Why is it so good? Westendorp adopts the very best of Philip Anslemo circa Vulgar Display of Power ('92) and Far Beyond Driven ('94), injecting it with an alluring feminine pop vocal. What sounds absurd on paper sounds perfect on The Sick, Dumb & Happy. Not sure how much of Tove Lo's Queen of the Clouds ('13) or Rihanna's Talk That Talk('10) Westendorp had been listening to or is inspired by, however the presence of these influences produces an outstandingly fresh vocal performance that balances beautifully the brutality of Anslemo's gravel-throated growl with the cocktails and dancefloor charisma of the Lo/Rihanna influence.
Tieken's percussive groove adds a bedrock similar to Ray Luzier's (KXM, Korn, David lee Roth) abundant flair matched with Hellhammer's (Mayhem, Arcturus among many others) dominant backbone.
I've no idea who the more prominent guitarist between the two is, however Rolf Perdok and Martijn Slegtenhorst have clearly studied the esteemed output of Dime and read the same manual that Josh Travis (Emmure) reads. These two produce riffs that sit deep in the pocket. No better example than "Down on the Ropes" with its "Cult of Personality" style earth-shattering verse riff. (Referencing Living Colour's brilliant Vivid ('88) album)
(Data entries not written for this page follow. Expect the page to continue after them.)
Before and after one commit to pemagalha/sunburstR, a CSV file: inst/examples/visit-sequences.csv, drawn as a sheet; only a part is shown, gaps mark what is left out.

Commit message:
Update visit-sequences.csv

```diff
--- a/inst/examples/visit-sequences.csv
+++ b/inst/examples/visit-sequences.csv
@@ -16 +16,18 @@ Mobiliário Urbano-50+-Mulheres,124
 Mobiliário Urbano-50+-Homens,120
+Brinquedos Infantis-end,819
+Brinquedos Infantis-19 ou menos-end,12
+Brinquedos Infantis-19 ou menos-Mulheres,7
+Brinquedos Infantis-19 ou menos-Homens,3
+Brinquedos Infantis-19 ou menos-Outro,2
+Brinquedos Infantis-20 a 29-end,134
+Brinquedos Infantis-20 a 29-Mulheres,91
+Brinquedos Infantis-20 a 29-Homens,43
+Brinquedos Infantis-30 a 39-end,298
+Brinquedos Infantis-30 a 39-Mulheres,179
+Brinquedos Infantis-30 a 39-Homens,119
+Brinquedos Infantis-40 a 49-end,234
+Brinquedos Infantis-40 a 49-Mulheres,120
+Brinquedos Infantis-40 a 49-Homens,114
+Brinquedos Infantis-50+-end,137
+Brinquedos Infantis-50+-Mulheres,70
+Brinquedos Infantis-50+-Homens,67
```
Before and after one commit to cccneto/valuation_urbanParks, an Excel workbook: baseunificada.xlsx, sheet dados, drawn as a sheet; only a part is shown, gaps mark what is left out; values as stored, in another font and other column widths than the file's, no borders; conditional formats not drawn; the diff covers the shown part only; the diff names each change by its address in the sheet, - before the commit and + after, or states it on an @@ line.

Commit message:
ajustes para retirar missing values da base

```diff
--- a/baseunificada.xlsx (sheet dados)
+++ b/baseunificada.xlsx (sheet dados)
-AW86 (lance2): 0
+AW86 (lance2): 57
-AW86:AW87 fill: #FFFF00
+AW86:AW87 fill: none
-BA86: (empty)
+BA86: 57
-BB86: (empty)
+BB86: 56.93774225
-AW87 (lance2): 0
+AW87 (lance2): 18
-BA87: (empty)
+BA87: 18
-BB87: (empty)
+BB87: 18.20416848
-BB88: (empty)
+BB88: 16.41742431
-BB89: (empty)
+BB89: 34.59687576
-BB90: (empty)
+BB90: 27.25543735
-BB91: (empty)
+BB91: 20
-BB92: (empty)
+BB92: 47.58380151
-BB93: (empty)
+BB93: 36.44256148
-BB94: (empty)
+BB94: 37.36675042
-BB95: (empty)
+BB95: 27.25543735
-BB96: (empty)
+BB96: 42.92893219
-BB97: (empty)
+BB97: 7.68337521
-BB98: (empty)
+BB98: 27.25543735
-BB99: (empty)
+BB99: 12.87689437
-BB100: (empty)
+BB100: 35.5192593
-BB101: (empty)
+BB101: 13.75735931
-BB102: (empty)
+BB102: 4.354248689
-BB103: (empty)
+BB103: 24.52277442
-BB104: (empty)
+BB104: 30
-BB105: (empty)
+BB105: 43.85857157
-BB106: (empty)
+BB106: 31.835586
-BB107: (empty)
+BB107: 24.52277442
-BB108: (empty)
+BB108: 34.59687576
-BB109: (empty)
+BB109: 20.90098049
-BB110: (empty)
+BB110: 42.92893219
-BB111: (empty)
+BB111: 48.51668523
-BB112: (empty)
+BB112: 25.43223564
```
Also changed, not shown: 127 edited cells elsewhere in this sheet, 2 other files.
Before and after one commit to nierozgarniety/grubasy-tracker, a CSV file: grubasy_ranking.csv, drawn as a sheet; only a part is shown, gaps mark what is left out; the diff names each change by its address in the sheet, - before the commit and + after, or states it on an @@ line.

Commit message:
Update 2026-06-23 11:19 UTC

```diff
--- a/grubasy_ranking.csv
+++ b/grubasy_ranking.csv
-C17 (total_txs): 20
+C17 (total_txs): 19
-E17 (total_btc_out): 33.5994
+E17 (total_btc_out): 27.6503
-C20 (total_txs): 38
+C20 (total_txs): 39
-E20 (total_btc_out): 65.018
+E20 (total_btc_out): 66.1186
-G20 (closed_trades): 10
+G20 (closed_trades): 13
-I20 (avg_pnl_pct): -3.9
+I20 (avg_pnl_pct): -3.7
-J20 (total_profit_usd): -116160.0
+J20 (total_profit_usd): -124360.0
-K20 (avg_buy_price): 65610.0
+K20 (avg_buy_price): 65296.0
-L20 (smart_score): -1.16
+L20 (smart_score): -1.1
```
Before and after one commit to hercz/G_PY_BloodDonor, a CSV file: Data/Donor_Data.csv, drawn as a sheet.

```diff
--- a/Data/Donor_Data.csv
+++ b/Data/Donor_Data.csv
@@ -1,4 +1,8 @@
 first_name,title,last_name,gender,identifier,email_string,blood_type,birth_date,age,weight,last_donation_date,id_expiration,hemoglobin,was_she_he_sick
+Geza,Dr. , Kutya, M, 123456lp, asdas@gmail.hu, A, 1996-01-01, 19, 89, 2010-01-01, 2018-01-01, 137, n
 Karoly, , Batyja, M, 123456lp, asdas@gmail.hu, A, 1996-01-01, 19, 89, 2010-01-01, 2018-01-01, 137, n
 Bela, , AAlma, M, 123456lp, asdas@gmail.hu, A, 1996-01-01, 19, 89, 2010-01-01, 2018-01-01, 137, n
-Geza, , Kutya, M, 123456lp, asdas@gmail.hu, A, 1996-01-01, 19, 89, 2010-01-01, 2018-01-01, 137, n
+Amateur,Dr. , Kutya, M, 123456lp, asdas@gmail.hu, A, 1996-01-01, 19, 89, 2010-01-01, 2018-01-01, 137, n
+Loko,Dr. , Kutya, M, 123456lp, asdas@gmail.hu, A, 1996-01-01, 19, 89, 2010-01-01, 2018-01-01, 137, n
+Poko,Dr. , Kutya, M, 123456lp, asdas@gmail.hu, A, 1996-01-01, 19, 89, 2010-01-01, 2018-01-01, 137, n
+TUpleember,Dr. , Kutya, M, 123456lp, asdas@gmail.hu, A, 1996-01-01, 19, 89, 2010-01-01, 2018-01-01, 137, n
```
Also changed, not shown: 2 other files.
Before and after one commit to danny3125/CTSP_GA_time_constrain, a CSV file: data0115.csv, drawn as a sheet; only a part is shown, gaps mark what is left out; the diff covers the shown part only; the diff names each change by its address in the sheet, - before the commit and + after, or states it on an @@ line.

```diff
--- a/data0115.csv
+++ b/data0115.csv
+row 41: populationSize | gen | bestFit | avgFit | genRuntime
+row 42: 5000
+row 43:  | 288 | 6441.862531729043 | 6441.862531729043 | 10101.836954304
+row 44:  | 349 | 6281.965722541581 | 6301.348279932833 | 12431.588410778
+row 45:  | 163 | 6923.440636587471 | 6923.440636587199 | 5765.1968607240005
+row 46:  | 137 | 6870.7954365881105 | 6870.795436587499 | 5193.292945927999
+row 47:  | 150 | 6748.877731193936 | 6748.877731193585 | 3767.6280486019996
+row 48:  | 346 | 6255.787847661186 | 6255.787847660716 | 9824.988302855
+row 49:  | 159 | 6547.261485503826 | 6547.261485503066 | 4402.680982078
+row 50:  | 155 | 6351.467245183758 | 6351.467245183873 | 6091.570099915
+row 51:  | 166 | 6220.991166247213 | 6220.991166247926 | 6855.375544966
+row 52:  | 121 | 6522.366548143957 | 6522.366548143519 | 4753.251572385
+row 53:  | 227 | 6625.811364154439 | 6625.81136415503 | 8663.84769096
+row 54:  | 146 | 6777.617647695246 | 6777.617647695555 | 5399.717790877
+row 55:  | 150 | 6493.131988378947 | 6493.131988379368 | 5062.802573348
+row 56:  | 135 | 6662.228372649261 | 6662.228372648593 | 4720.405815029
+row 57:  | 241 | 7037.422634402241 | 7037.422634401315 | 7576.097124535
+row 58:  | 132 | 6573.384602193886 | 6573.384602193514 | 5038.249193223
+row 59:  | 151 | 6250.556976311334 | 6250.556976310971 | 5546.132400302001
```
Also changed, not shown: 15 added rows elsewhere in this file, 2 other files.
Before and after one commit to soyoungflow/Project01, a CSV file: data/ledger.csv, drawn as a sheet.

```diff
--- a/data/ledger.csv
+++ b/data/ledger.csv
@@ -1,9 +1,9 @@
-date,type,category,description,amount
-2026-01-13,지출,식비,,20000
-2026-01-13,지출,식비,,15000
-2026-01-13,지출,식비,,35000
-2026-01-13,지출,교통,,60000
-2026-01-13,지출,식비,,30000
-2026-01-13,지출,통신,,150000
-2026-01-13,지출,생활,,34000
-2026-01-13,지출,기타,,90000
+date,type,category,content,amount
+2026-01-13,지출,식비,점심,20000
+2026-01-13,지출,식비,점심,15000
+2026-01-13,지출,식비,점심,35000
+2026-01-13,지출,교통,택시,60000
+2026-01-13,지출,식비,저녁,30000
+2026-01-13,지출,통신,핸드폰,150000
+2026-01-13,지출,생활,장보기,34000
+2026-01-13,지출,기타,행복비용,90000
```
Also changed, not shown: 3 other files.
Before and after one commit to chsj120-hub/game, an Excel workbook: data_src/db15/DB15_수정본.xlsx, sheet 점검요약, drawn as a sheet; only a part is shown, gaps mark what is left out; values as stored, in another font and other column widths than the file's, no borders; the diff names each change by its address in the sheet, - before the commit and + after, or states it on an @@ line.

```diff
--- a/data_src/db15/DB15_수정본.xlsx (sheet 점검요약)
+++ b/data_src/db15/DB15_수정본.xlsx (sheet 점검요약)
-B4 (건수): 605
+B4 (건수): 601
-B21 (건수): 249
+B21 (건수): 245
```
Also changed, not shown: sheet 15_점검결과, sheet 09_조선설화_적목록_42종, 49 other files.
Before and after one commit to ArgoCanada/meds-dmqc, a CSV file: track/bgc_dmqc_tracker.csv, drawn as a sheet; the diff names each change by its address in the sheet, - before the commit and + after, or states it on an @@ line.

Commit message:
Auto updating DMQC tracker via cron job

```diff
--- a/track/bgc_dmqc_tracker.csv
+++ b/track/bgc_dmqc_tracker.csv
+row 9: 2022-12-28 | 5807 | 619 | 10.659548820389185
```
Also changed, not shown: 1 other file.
During my chat, there was much more than music to discuss with the pair. Disappointingly, some people still view females as less than worthy heavy metal artists according to Westendorp. "There is still a lot of sexism in the music industry. Security would often ask me 'What are you doing backstage?' or ask other band members to 'take this girl to somewhere else'. It's funny how you gets treated in the music industry as a girl. So, that is quite a challenge."
As an avid attendee of gigs in the '90s, my mates and I could best be described as socially awkward yet polite young fellows lacking confidence with the opposite sex. Without sounding crass, we could only wish there were ladies like Westendorp in the bands and in the crowd. I can't tell you how many gigs I have been to over the years where literally the only females in attendance were venue staff...
Get your head around The Sick, Dumb & Happy. It's a seriously worthy heavy metal odyssey.